The Centennial school critics (I demur to the accusation/classification) claim that disciples overlooked the complexity of the conflict and its causes, focused on melodramatic story lines, and packaged up a neat interpretation of the war that, on the Northern side, deified Lincoln, demonized McClellan, and worked other historical errors. On the Southern, they assert that the 'Lost Cause mythology' is the companion part of that conspiracy devised to hide the ugliness of the main cause of the War: human bondage.
Do I merely imagine that Catton is put into this category? You decide from this example: "even writers like Bruce Catton, who viewed the war primarily from a Northern perspective, accepted many of the Lost Cause assumptions."

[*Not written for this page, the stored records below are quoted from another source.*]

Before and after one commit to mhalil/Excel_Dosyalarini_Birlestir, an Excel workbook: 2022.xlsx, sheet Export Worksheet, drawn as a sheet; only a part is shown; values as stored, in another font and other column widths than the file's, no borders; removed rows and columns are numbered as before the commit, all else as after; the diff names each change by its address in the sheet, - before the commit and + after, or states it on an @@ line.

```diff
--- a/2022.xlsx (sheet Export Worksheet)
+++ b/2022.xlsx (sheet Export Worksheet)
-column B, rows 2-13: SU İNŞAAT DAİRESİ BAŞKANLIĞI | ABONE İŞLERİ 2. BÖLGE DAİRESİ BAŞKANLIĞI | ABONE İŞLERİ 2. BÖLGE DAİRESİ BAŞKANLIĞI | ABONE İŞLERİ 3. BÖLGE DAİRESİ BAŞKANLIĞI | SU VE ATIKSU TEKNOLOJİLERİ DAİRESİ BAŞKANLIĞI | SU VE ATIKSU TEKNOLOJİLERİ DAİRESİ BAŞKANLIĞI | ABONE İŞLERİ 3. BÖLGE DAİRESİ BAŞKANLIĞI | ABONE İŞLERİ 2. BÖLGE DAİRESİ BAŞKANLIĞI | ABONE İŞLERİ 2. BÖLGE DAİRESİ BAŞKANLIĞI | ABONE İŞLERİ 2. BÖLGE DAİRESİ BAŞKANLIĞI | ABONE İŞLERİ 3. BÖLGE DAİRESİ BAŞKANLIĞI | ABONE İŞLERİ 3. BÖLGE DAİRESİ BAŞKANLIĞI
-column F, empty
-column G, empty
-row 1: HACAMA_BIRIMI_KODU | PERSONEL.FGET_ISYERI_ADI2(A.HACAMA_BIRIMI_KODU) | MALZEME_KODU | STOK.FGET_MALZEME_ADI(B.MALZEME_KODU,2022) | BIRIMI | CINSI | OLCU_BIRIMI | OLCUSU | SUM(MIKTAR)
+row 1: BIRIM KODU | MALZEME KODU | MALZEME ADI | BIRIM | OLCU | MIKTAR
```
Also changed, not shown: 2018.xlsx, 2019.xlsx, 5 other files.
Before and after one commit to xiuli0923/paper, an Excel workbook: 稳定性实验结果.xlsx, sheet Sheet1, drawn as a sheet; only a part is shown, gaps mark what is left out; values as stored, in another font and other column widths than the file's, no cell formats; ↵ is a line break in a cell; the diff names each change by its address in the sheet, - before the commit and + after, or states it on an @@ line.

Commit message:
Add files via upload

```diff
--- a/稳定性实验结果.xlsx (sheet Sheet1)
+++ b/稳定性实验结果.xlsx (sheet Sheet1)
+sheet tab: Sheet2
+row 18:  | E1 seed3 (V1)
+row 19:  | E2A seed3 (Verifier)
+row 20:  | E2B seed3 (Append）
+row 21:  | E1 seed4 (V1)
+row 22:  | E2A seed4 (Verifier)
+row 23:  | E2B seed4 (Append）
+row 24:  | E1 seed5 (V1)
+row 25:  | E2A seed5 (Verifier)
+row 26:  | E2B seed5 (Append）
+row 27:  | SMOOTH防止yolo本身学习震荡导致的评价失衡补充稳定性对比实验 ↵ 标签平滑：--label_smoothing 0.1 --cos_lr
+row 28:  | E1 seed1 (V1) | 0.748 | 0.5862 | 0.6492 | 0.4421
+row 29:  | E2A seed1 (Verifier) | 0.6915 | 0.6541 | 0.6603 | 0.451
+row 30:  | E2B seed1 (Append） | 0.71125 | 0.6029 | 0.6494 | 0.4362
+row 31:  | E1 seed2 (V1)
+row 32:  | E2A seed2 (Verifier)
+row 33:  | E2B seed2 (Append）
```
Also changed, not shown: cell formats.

Was Catton a Centennial/Lost Cause romantic? To find out, I went to my Catton library shelf and pulled a book at random. It was the 1956 This Hallowed Ground: The Story of the Union Side of the Civil War, published by Doubleday. Interesting title, don't you think. Perchance was Catton attempting to pose a counterpoint to Jubal Early historicity?
If just a story-teller of fables, shouldn't we expect Catton to downplay slavery? Early in the book comes this paragraph:
"At the very bottom of American life, under its highest ideals and its most dazzling hopes, lay the deep intolerable wrong of slavery, the common possession not of a class or a section but of the nation as a whole. It was the one fatally limiting factor in a nation of wholly unlimited possibilities; whatever America would finally stand for, in a world painfully learning that its most sacred possession was the infinite individual human spirit, would depend on what was done about this evil relic of the past. Abraham Lincoln had once called it 'the great Behemoth of danger,'[fn] and now it was forcing men into war." (p15)
And Catton is not blind to the failed aftermath of the war, where the shining promises of the 13th/14th/15th Amendments were subverted. The book's concluding paragraph tells of an evening when the Army of the Potomac's V Corps paraded around its D.C.-area encampment with candles in their gunbarrels, celebrating their ultimate victory over the Rebellion, a torchlight procession that made the nighttime luminous. Then Catton pens this conclusion:
"The night would swallow everything--the war and its echoes, the graves that had been dug and the tears that had been shed because of them, the hatreds that had been raised, the wrongs that had been endured and the inexpressible hopes that had been kindled--and in the end the last little flame would flicker out, leaving no more than a wisp of gray smoke to curl away unseen. The night would take all of this, as it had taken so many men and so many ideals--Lincoln and McPherson, old Stonewall and Pat Cleburne, the chance for a peace made in friendship and understanding, the hour of vision that saw fair dealing for men just released from bondage. ..."
Three more beautiful sentences remain, but I stop here, where Catton's first two make the point. The book emerged two years after Brown v Board of Education and not long after the Montgomery bus boycotts first raised up a young preacher named King. Did Catton write about slavery as a cause of the War? Did he write about how its legacy continued to undermine the Nation's promise? You be the judge.
I do not canonize Catton. I'd like to research more than time permits now to gain a fuller picture of the man and the writer. I do believe his Michigan upbringing within the heritage of the Northwest Ordinance had a lot to do with his more rounded view of the War.
It is not always the fault of its historians that America has often failed to grasp the underlying raison of the Civil War. Even Catton embraced myth, but not as Freeman did. That requires further examination and explication (ugh, big words!). It is perhaps more up to us to demand and defend a truer portrayal of the War, a type of history I believe Mr. Catton sought to write.